MLB saw player salaries rise 14.8% in aggregate in 2022 to $4.2 million, reversing a four-year trend of declining player salaries.
The New York Mets and the Texas Rangers led the trend, with the Mets giving their shortstop Francisco Lindor a 10-year, $341 million contract and ace pitcher Max Scherzer a three-year deal at a record $43.3 million annual value.
The Rangers have a well-paid middle infield after signing Corey Seager and Marcus Semien to deals worth a respective $325 million and $175 million.
Both teams continued spending in the most recent offseason, with the Mets handing out close to $500 million in guaranteed contracts after the Rangers signed away top pitcher Jacob deGrom in a five-year, $185 million deal.
Such signings widened the gap between big-spending teams and others such as the Oakland A’s and Pittsburgh Pirates, whose 2022 payrolls were a respective $50 million and $59 million, per Fangraphs.

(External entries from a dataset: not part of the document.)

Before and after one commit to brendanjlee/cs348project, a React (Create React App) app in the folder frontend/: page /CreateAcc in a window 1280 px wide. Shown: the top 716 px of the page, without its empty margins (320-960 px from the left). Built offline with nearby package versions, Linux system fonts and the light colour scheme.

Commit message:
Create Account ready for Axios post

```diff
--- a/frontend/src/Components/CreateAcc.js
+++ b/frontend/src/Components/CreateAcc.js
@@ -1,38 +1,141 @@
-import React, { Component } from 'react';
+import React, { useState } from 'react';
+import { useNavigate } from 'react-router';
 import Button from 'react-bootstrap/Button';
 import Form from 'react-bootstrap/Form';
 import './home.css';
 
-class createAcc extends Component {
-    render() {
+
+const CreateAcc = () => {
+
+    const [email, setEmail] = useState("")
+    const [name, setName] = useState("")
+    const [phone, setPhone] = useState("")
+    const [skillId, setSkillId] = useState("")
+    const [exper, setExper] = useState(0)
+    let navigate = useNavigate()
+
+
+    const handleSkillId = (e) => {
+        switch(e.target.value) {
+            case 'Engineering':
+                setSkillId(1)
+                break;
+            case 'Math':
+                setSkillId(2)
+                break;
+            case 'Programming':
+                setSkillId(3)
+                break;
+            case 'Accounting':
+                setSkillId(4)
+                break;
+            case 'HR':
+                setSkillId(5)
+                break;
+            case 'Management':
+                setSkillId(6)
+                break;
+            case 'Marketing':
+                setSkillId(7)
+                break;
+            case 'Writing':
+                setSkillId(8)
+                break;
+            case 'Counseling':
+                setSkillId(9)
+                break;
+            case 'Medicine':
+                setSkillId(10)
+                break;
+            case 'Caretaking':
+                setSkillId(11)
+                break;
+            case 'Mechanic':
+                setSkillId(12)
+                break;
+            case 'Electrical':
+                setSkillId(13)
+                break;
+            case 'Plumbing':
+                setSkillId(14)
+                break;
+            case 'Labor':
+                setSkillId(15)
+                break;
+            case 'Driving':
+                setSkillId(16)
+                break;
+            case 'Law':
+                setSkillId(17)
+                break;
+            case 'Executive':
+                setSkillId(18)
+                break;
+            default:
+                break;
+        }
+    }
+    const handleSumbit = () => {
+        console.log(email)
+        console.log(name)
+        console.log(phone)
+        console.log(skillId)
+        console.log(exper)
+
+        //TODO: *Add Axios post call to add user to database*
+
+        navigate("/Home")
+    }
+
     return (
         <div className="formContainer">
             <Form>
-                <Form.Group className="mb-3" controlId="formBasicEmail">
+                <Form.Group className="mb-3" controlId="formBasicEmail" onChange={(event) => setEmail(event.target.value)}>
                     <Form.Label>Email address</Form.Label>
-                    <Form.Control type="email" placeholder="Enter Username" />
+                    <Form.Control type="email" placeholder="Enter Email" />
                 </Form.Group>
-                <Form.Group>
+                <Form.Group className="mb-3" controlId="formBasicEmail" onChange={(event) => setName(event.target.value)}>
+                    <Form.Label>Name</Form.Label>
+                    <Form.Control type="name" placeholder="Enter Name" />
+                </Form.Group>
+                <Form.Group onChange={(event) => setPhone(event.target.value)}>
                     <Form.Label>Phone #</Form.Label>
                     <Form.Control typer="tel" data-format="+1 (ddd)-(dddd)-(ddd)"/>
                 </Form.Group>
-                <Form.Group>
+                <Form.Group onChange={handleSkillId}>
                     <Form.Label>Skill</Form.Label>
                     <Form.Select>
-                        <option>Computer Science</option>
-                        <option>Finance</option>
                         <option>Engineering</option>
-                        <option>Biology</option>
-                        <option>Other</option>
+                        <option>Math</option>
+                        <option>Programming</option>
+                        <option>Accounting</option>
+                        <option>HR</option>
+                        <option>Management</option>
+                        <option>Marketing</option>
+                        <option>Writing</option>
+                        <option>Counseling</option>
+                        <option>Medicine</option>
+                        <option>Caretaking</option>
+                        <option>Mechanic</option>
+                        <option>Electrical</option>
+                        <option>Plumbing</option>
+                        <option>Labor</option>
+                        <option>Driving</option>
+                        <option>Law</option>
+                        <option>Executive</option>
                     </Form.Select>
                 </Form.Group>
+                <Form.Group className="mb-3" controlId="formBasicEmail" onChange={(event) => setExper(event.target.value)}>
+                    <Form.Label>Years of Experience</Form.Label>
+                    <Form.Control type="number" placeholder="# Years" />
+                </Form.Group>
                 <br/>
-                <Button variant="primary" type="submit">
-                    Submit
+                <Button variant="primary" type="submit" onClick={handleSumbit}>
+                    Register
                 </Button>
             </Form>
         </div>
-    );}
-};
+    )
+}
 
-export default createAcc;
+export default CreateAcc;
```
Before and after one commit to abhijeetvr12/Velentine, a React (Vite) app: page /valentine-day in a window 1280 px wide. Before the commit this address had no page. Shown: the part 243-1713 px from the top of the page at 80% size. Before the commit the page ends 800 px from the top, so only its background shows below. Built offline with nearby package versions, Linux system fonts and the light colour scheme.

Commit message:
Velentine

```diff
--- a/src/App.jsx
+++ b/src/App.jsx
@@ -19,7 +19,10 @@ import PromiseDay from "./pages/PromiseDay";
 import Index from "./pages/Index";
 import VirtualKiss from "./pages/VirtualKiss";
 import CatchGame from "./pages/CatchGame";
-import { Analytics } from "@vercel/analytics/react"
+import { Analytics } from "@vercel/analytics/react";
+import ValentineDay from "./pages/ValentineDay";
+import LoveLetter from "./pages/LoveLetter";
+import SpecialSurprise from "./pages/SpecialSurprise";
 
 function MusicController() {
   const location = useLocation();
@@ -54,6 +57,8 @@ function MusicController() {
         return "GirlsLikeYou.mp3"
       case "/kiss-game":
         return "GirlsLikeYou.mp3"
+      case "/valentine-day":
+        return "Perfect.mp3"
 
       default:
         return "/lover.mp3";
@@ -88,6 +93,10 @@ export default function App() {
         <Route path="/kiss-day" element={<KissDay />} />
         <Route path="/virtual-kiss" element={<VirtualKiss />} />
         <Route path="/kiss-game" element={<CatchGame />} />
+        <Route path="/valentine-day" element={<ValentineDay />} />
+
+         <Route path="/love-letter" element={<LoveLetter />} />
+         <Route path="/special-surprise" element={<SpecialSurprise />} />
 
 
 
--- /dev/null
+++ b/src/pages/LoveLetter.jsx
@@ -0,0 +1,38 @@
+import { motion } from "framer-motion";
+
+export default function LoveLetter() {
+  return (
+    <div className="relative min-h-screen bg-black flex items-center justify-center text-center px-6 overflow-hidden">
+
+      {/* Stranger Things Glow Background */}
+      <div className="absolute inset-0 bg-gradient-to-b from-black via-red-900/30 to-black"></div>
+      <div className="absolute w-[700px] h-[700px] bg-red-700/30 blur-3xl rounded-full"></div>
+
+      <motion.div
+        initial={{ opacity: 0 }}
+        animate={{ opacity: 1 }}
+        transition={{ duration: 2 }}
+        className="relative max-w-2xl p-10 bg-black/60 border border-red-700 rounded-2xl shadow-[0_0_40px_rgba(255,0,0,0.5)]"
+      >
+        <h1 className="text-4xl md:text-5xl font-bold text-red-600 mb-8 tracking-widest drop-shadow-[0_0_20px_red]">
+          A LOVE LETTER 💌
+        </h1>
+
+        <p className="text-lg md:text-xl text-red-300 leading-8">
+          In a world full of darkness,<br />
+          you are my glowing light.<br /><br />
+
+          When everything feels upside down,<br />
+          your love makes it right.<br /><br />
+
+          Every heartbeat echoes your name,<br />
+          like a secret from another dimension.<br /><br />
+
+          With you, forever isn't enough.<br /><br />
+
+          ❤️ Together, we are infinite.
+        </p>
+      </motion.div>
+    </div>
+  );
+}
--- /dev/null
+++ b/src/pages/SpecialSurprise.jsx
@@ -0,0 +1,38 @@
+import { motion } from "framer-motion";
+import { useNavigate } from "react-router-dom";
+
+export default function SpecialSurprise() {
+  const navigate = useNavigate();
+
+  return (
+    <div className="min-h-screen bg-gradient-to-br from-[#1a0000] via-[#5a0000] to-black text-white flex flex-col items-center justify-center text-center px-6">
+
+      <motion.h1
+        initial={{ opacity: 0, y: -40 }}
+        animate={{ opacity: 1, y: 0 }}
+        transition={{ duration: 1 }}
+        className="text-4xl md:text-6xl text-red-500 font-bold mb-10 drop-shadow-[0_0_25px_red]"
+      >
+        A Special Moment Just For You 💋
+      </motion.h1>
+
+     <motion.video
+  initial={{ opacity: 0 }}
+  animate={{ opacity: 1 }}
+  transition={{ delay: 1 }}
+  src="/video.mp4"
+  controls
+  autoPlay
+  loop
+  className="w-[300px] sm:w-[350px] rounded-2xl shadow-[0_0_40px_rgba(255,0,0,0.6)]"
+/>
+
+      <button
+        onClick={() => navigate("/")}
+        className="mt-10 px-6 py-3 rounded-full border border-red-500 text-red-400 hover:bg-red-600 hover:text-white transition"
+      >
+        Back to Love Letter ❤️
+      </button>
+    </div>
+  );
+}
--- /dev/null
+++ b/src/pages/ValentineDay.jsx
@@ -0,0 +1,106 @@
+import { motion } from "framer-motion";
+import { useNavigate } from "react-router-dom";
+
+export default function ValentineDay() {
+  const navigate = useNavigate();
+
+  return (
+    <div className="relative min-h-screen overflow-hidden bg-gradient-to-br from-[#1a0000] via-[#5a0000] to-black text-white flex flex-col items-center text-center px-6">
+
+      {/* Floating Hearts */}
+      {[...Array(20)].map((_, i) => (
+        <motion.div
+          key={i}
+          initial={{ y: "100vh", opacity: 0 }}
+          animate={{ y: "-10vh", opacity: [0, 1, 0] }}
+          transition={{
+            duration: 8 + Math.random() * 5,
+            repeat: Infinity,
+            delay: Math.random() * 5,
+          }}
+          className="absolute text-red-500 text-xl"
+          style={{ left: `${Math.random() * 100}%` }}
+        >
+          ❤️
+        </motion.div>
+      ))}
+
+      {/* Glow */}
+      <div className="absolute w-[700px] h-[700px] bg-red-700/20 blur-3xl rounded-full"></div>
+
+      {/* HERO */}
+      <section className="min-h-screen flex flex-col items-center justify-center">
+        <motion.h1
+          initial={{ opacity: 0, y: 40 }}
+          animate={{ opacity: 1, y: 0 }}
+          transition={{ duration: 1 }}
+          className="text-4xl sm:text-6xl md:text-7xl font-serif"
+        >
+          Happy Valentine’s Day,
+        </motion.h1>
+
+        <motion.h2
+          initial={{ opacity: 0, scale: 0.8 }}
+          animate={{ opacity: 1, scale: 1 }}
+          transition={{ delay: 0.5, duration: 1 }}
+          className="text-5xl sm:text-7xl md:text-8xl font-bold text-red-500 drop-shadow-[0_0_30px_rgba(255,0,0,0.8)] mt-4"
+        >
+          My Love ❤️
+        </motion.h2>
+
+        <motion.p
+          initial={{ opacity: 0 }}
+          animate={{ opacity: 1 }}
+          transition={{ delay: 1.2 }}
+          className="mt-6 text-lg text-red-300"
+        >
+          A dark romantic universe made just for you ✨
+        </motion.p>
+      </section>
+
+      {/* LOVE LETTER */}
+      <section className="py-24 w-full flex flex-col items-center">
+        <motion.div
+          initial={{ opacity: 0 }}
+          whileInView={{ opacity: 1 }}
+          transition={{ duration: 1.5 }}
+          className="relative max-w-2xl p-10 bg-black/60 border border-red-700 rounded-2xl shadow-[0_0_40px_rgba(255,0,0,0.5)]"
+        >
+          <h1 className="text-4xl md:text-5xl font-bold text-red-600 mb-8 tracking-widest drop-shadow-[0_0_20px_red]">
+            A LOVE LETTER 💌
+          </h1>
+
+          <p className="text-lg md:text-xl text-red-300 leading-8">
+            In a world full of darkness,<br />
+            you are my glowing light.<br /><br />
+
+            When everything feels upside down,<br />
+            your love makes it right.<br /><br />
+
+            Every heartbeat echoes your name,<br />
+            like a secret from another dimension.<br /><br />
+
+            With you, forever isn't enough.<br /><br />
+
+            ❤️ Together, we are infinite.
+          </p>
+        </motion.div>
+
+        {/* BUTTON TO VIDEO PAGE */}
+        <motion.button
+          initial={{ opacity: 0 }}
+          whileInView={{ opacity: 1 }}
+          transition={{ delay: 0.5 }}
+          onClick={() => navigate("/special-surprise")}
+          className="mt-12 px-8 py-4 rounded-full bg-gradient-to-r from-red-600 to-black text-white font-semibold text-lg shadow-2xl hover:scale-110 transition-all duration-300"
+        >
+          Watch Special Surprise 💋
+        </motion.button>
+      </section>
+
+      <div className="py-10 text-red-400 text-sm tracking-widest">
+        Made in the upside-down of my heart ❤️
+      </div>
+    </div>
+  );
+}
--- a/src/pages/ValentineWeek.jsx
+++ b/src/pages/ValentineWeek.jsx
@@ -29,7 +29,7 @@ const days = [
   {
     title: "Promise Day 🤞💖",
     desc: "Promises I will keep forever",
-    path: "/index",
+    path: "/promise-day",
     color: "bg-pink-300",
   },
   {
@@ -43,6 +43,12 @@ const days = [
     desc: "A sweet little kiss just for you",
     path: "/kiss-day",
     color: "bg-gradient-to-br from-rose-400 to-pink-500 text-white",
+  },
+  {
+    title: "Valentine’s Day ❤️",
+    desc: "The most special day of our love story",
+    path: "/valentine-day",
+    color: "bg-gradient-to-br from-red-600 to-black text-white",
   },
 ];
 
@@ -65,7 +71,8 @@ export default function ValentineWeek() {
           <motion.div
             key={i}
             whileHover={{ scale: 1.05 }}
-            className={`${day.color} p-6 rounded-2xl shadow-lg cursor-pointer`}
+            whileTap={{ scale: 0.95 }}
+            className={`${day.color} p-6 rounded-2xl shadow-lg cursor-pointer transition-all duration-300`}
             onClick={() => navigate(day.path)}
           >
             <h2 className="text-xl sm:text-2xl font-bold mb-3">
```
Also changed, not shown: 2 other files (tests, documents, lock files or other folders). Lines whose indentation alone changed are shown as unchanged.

Earlier this month, MLB commissioner Rob Manfred spoke about having “a more national product” to “produce more centrally shared revenue, which, in turn, we hope would reduce payroll disparities.”
He also floated the concept of “direct payroll regulation” and “minimum payroll,” which many took to mean a salary cap.
The MLBPA staunchly opposes a cap, a sentiment its executive director Tony Clark was quick to reiterate following Manfred’s comments.